• _What needs to be done_
Search the data below, and report every line in which "Platte" occurs.

Items from a data source:
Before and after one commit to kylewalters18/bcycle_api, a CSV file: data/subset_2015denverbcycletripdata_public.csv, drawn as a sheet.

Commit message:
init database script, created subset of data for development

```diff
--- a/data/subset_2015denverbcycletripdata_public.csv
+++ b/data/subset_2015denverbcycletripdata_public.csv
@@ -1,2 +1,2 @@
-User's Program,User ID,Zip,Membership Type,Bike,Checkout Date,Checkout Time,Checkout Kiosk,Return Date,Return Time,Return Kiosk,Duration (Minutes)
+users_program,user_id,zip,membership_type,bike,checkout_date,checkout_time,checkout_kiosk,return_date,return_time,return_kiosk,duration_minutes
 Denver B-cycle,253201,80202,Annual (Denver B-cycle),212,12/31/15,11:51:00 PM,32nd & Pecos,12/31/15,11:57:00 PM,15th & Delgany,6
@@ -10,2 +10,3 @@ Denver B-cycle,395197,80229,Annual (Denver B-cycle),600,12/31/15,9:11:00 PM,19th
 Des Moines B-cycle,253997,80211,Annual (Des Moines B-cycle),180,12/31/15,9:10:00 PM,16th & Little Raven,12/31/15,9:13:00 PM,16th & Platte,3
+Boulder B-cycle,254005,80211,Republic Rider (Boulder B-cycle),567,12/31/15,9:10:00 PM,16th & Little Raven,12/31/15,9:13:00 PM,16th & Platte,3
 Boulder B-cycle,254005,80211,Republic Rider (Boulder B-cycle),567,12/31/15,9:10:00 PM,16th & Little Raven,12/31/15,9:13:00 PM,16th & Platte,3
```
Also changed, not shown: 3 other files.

• _Task output_
 Des Moines B-cycle,253997,80211,Annual (Des Moines B-cycle),180,12/31/15,9:10:00 PM,16th & Little Raven,12/31/15,9:13:00 PM,16th & Platte,3
+Boulder B-cycle,254005,80211,Republic Rider (Boulder B-cycle),567,12/31/15,9:10:00 PM,16th & Little Raven,12/31/15,9:13:00 PM,16th & Platte,3
 Boulder B-cycle,254005,80211,Republic Rider (Boulder B-cycle),567,12/31/15,9:10:00 PM,16th & Little Raven,12/31/15,9:13:00 PM,16th & Platte,3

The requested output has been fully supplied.